What to look for from China's 20th Communist Party Congress
China's ruling Communist Party opens its 20th congress on October 16 which is likely to end with President Xi Jinping anointed for a third, five-year term as the supreme leader and a shuffle of personnel on the decision-making Politburo.
Below are key questions and answers about the Party Congress.
China's Communist Congress
About 2,300 party members from across the country will gather, mostly behind closed doors, at the cavernous Great Hall of the People on Beijing's Tiananmen Square for a once-in-five-years congress that typically runs for about one week.
Delegates will elect about 200 full members with voting rights to the party's elite Central Committee, plus about 170 alternates, drawing from a pre-selected pool.
The new Central Committee's first plenum, held the day after the Congress ends, will select from its ranks 25 members for the Politburo.
Most closely watched will be the unveiling of the new Politburo Standing Committee, the party's top echelon that currently has seven members, after the plenum.

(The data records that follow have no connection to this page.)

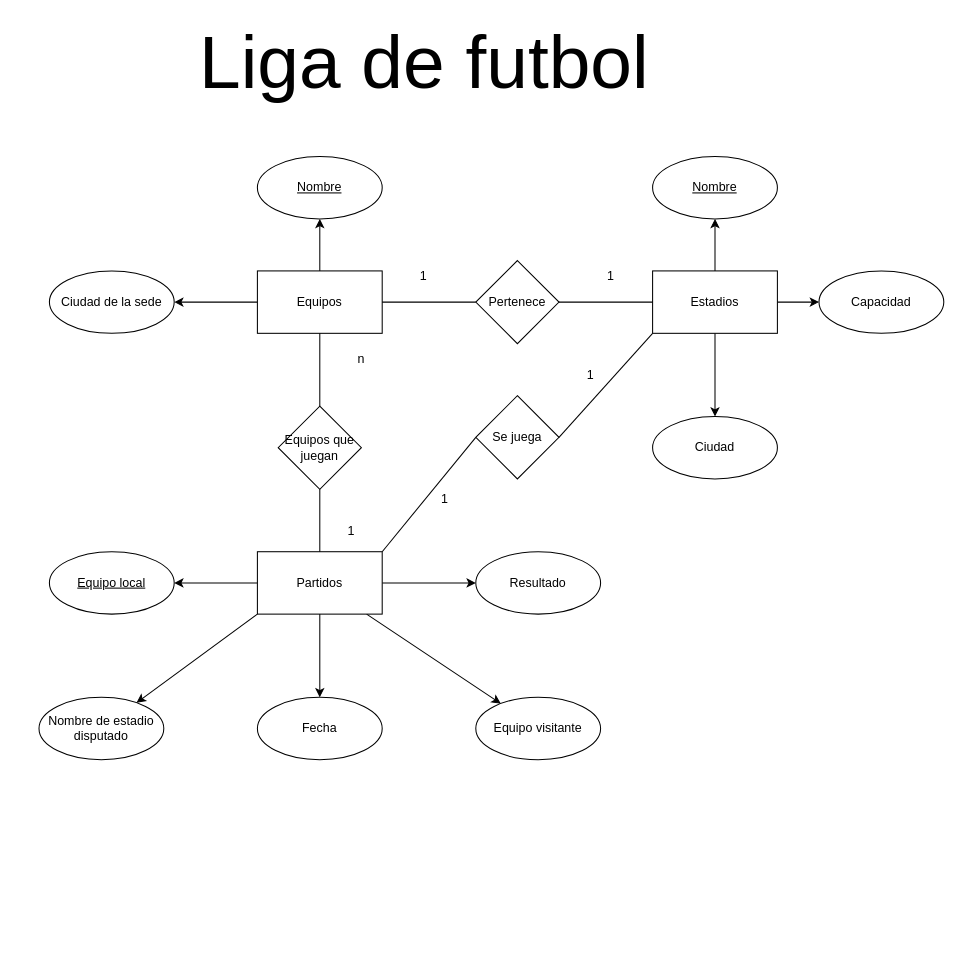
The draw.io diagram liga.drawio in pedronieto84/lowcode-nocode, before the edit. Source tidied: cells renumbered, new cells numbered last; positions are measured from the earlier drawing's top-left corner, leaving out a move shared by most shapes. Both pictures are drawn from the tidied source at 104%, with x=0, y=0 at pixel (38, 42).
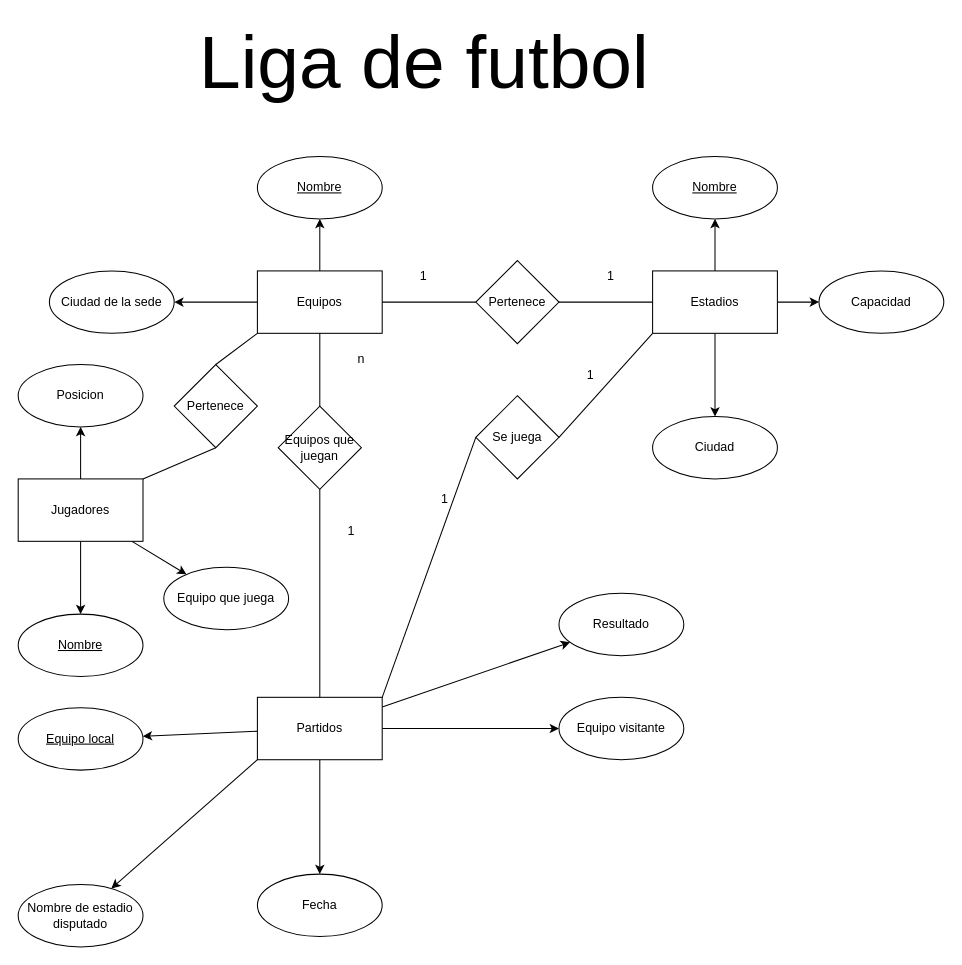
The same diagram, later.

Commit message:
Actualizacion del ejercicio2

The change refers to these unchanged cells:
```xml
<mxCell id="4" value="Equipos" style="rounded=0;whiteSpace=wrap;html=1;" parent="1" vertex="1">
  <mxGeometry x="210" y="220" width="120" height="60" as="geometry" />
</mxCell>
```

The edit, as a diff of the source:
```diff
@@
     <mxCell id="13" value="Partidos" style="rounded=0;whiteSpace=wrap;html=1;" parent="1" vertex="1">
-      <mxGeometry x="210" y="490" width="120" height="60" as="geometry" />
+      <mxGeometry x="210" y="630" width="120" height="60" as="geometry" />
     </mxCell>
@@
     <mxCell id="18" value="Fecha" style="ellipse;whiteSpace=wrap;html=1;rounded=0;" parent="1" vertex="1">
-      <mxGeometry x="210" y="630" width="120" height="60" as="geometry" />
+      <mxGeometry x="210" y="800" width="120" height="60" as="geometry" />
     </mxCell>
     <mxCell id="19" value="&lt;u&gt;Equipo local&lt;/u&gt;" style="ellipse;whiteSpace=wrap;html=1;rounded=0;" parent="1" vertex="1">
-      <mxGeometry x="10" y="490" width="120" height="60" as="geometry" />
+      <mxGeometry x="-20" y="640" width="120" height="60" as="geometry" />
     </mxCell>
     <mxCell id="20" value="Equipo visitante" style="ellipse;whiteSpace=wrap;html=1;rounded=0;" parent="1" vertex="1">
-      <mxGeometry x="420" y="630" width="120" height="60" as="geometry" />
+      <mxGeometry x="500" y="630" width="120" height="60" as="geometry" />
     </mxCell>
     <mxCell id="21" value="Resultado" style="ellipse;whiteSpace=wrap;html=1;rounded=0;" parent="1" vertex="1">
-      <mxGeometry x="420" y="490" width="120" height="60" as="geometry" />
+      <mxGeometry x="500" y="530" width="120" height="60" as="geometry" />
     </mxCell>
@@
     <mxCell id="24" value="Nombre de estadio&lt;br&gt;disputado" style="ellipse;whiteSpace=wrap;html=1;rounded=0;" parent="1" vertex="1">
-      <mxGeometry y="630" width="120" height="60" as="geometry" />
+      <mxGeometry x="-20" y="810" width="120" height="60" as="geometry" />
     </mxCell>
@@
+    <mxCell id="41" style="edgeStyle=none;html=1;" parent="1" edge="1" source="44" target="45">
+      <mxGeometry relative="1" as="geometry" />
+    </mxCell>
+    <mxCell id="42" style="edgeStyle=none;html=1;" parent="1" edge="1" source="44" target="46">
+      <mxGeometry relative="1" as="geometry" />
+    </mxCell>
+    <mxCell id="43" style="edgeStyle=none;html=1;" parent="1" edge="1" source="44" target="47">
+      <mxGeometry relative="1" as="geometry" />
+    </mxCell>
+    <mxCell id="44" value="Jugadores" style="rounded=0;whiteSpace=wrap;html=1;" parent="1" vertex="1">
+      <mxGeometry x="-20" y="420" width="120" height="60" as="geometry" />
+    </mxCell>
+    <mxCell id="45" value="&lt;u&gt;Nombre&lt;/u&gt;" style="ellipse;whiteSpace=wrap;html=1;rounded=0;" parent="1" vertex="1">
+      <mxGeometry x="-20" y="550" width="120" height="60" as="geometry" />
+    </mxCell>
+    <mxCell id="46" value="Posicion" style="ellipse;whiteSpace=wrap;html=1;rounded=0;" parent="1" vertex="1">
+      <mxGeometry x="-20" y="310" width="120" height="60" as="geometry" />
+    </mxCell>
+    <mxCell id="47" value="Equipo que juega" style="ellipse;whiteSpace=wrap;html=1;rounded=0;" parent="1" vertex="1">
+      <mxGeometry x="120" y="505" width="120" height="60" as="geometry" />
+    </mxCell>
+    <mxCell id="48" value="Pertenece" style="rhombus;whiteSpace=wrap;html=1;" parent="1" vertex="1">
+      <mxGeometry x="130" y="310" width="80" height="80" as="geometry" />
+    </mxCell>
+    <mxCell id="49" style="endArrow=none;html=1;exitX=1;exitY=0;exitDx=0;exitDy=0;entryX=0.5;entryY=1;entryDx=0;entryDy=0;" parent="1" edge="1" source="44" target="48">
+      <mxGeometry relative="1" as="geometry" />
+    </mxCell>
+    <mxCell id="50" style="endArrow=none;html=1;exitX=0.5;exitY=0;exitDx=0;exitDy=0;entryX=0;entryY=1;entryDx=0;entryDy=0;" parent="1" edge="1" source="48" target="4">
+      <mxGeometry relative="1" as="geometry" />
+    </mxCell>
```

Xi will unveil his new top leadership team, and the congress will also see a sweeping reshuffle of the top echelons of China’s power structure, putting in place people who will set policy – economic, diplomatic, security and social - for the next five years and beyond.
Unlikely. Xi, 69, holds three key titles: General Secretary of the Communist Party, Chairman of the Central Military Commission, and President. He is expected to retain the first two titles at the Party Congress, and the presidency during the annual National People's Congress in March 2023.
Anything less would be a major surprise, as Xi has concentrated decision-making power and political authority around this trinity of titles, consolidating his position as what is officially described as "core" of the party.
A third term as party General Secretary would break the norm adhered to by his two predecessors to step down after 10 years, or two full terms.
By retaining his title as chairman of the Central Military Commission, Xi would stick with a long-held notion that "the party must control the gun". Xi has revamped the organisational structure of the People's Liberation Army (PLA) to have the line of command lead to him alone.
Xi paved the way for securing a third term as president next March when he scrapped a constitutional limit of two terms in 2018.
While Xi has consolidated power without precedent since Mao Zedong founded the People's Republic in 1949, there has been no sign he will adopt the title of party chairman.
The first two Chinese leaders to succeed Mao, Hua Guofeng and Hu Yaobang, had the chairman title. It has not been used since 1982.
Li, who as premier oversees the world's second-largest economy, will step down from that role in March, as dictated by China's constitution, after 10 years in the number two position.
However, Li may not exit politics altogether.
At 67, he is younger than Xi and below the unofficial retirement age for Chinese leaders at his level.
Some analysts point to Li's increased public presence this year as a sign that he may stay on in the Standing Committee, possibly as parliament chief, China's third-highest office, a precedent set by Li Peng in 1998 after stepping down as premier.
Leading candidates include:
- Wang Yang, 67, chairman of the Chinese People's Political Consultative Conference (CPPCC), a political advisory body, which puts him at 4th rank on the PSC. He was previously a vice premier and the party chief of the southern, economic powerhouse province of Guangdong.
- Hu Chunhua, 59, currently one of four vice premiers and also a former party chief of Guangdong.
-Chen Min’er, 61, current Chongqing party secretary, considered a Xi protégé.
Whoever it is, the next premier is widely expected to follow in Li's footsteps in faithfully toeing a line set by Xi.
Politburo Standing Committee
The Politburo Standing Committee is expected to remain at seven members. Xi reduced it from the nine members under his immediate predecessor, Hu Jintao.
Under the unofficial "7-up, 8-down rule," PSC members who are 68 or older retire during the party congress, meaning parliamentary chief Li Zhanshu and ranking Vice Premier Han Zheng, 71 and 68 respectively, would be due to step down.
Unlikely. There has never been a woman on the PSC, and the only woman currently in the 25-member politburo, Vice Premier Sun Chunlan, 72, is expected to retire.
Shen Yiqin, the 62-year-old party chief of Guizhou province in southwestern China, is one of the few female candidates with potential to be elevated to the next Politburo.